Electoral democracies can make even the most orchestrated political gambles look like empty chutzpah. The results of Britain’s snap polls illustrate this point. And Prime Minister Theresa May will possibly be remembered along with David Cameron, for their fine art of political miscalculations.
May’s gamble of trying to expand the thin Conservative Party majority by calling an unexpected election, has completely backfired, resulting in a hung House of Commons. Her intention was to pitch her style of “strong and stable” leadership against the weak Labour Party leadership under Jeremy Corbyn. But May’s business-like leadership style with apparent lack of charisma and empathy did not go down well with the British electorate.
May had hoped to gain a thumping majority and a strong domestic mandate before Britain goes into Brexit negotiations in September.

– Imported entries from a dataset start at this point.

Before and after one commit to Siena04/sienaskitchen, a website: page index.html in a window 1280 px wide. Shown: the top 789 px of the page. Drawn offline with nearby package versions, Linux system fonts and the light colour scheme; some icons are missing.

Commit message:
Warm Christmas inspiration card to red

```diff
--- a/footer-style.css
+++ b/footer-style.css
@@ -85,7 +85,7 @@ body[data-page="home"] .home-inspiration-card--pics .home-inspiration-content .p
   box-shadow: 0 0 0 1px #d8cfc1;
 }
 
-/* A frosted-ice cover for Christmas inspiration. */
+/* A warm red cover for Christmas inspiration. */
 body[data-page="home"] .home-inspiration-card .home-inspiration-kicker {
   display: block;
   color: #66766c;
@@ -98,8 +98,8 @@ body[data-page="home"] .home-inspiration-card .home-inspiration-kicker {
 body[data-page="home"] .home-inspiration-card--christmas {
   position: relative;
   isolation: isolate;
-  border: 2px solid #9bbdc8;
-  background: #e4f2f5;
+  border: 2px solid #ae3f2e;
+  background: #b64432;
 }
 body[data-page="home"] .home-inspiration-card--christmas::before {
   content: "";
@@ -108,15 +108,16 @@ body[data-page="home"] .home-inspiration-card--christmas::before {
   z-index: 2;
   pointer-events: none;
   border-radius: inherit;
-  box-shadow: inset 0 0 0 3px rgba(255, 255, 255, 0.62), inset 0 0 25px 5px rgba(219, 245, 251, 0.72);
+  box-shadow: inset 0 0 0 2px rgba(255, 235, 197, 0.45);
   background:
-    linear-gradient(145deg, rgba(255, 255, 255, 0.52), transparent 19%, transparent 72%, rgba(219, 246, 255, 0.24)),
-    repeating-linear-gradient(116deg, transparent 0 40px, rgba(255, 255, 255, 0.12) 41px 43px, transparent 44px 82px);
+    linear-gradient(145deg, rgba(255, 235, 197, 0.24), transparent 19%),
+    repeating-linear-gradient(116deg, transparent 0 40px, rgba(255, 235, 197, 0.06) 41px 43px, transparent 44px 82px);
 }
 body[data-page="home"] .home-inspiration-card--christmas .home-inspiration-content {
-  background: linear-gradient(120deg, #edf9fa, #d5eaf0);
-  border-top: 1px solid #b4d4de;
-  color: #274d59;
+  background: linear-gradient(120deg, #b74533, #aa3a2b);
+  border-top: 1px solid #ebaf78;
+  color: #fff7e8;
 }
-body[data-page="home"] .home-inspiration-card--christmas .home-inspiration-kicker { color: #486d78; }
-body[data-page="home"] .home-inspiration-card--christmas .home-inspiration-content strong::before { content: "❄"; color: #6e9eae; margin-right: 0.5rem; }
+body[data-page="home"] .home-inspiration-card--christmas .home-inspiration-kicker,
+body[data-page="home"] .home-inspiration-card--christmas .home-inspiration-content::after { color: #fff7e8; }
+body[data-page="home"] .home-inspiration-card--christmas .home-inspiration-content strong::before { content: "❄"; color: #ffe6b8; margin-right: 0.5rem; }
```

Her campaign was not only lacklustre but full of glaring political blunders — starting from the social care fiasco to a party manifesto that turned away from the long-held Thatcherite consensus. It was reported that most Conservative Party ministers were not even consulted in formulating the manifesto, while a coterie of four around May dominated the process.
For an election called by May to boost her mandate for Brexit negotiations, her manifesto was completely devoid of a serious roadmap for negotiating Britain’s exit from the European Union. Rather, she used Brexit as a stick against Corbyn. Whenever she found her poll numbers dipping, she would incite fears about the possibility of Britain negotiating its exit under the weak leadership of Corbyn.